It begins to drizzle, a mix of frozen rain, and she’s caught without an umbrella. Traffic on the streets is becoming heavier, people leaving work for home, or maybe classes have just let out. Either way she’s suddenly caught in a crowd, in a commotion of people. She begins to move with them, walking with the current. 

And then, absentmindedly, as if she is an infant not yet aware of her own hands, she lets the note slip through her fingers, feels the paper chafe against her skin for the last time. She looks down at her hands like they're foreign objects, belonging to some other body, not under her control. She turns around, wanting to pick up the note. Maybe she really should not have done that. 

But there are too many people, too many pairs of feet. She sidesteps her way out of the flow of people, to the edge of the sidewalk and watches as one person after another steps on it, this square of white over gray, soaked now in the rain, trampled over and over and over. She wants to say something but no words come and she stands there, mouth agape, watching as it turns into disintegrated pulp. 

. . . . 

She does run, away, fast, takes the train to Ramstein immediately. She looks out the window, at the dull landscape whirring past, and thinks that this feels kind of like a complete circle. She remembers that he came here, after he was rescued, before she ever knew him. She remembers reading over the transcripts of his debrief in Germany, of him talking about being tortured, having screwdrivers driven into his skin and wound until he cried out.  

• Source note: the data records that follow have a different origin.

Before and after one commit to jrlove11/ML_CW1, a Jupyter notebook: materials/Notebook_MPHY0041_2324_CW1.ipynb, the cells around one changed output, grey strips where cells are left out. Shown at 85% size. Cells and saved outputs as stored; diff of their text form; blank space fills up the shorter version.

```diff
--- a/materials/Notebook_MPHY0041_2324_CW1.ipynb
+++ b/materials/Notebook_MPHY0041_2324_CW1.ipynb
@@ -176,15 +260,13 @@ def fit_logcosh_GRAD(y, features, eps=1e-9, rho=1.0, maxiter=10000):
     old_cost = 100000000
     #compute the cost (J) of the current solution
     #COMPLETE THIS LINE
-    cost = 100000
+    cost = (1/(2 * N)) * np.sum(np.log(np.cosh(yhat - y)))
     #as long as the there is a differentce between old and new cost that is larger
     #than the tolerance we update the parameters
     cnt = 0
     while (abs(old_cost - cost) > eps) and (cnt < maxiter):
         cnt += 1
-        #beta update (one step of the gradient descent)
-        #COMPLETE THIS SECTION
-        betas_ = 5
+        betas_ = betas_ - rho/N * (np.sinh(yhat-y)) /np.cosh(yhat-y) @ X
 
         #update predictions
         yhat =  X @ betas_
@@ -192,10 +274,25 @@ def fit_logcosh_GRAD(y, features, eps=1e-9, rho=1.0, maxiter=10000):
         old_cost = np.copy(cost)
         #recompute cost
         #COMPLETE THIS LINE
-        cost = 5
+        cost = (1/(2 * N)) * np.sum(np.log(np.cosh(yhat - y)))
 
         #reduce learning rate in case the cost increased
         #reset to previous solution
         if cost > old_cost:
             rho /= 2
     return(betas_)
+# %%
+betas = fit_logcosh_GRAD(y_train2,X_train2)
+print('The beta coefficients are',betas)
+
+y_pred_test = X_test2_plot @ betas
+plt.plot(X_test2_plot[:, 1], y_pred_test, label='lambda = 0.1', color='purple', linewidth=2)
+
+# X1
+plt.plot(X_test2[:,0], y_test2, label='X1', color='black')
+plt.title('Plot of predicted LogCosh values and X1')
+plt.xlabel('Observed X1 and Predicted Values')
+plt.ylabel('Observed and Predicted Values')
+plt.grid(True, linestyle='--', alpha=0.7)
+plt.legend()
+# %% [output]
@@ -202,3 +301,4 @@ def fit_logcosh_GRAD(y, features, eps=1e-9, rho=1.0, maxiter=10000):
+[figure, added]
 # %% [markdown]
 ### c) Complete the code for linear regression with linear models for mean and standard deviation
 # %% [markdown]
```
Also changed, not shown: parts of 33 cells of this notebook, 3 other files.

She remembers, too, before they found them, on the phone with Saul: “see you at Ramstein.” It was supposed to be the end of the road for them both, a split fork that was more like a dead end. 

She takes comfort in this completeness, that she found her way back here, even after it all, even if it was eight months too late. 

She had only ever acknowledged the role of fate—and her belief in it—once in her life before, and even then, only begrudgingly. She remembers the look on his face like he believed it too and now here—sitting on this train, staring out the window, in this lonely place—she wonders if he really did. 

Because what if this is how it was supposed to be? What if he was supposed to die? What if she was supposed to be there? What if she was supposed to have that child? What if she was supposed to see that note and then lose it? What if she was supposed to forget everything that had ever happened to her, including him? 

It brought her some degree of peace, removed some of the weight off her conscience, this idea that her life was preordained to end up exactly how it has. If it didn’t matter, there were no rules. And if there were no rules, she was finally free.  

. . . . 

One night he brings her tea (“you shouldn’t be drinking caffeine,” is what he says) in her office. She is working late, poring over some document or other. It is hard to get back into the swing of things after Tehran. And this somehow gives her an element of peace. And makes her feel more normal around the people she suspects are whispering in circles behind her back—about what had happened and what was about to. 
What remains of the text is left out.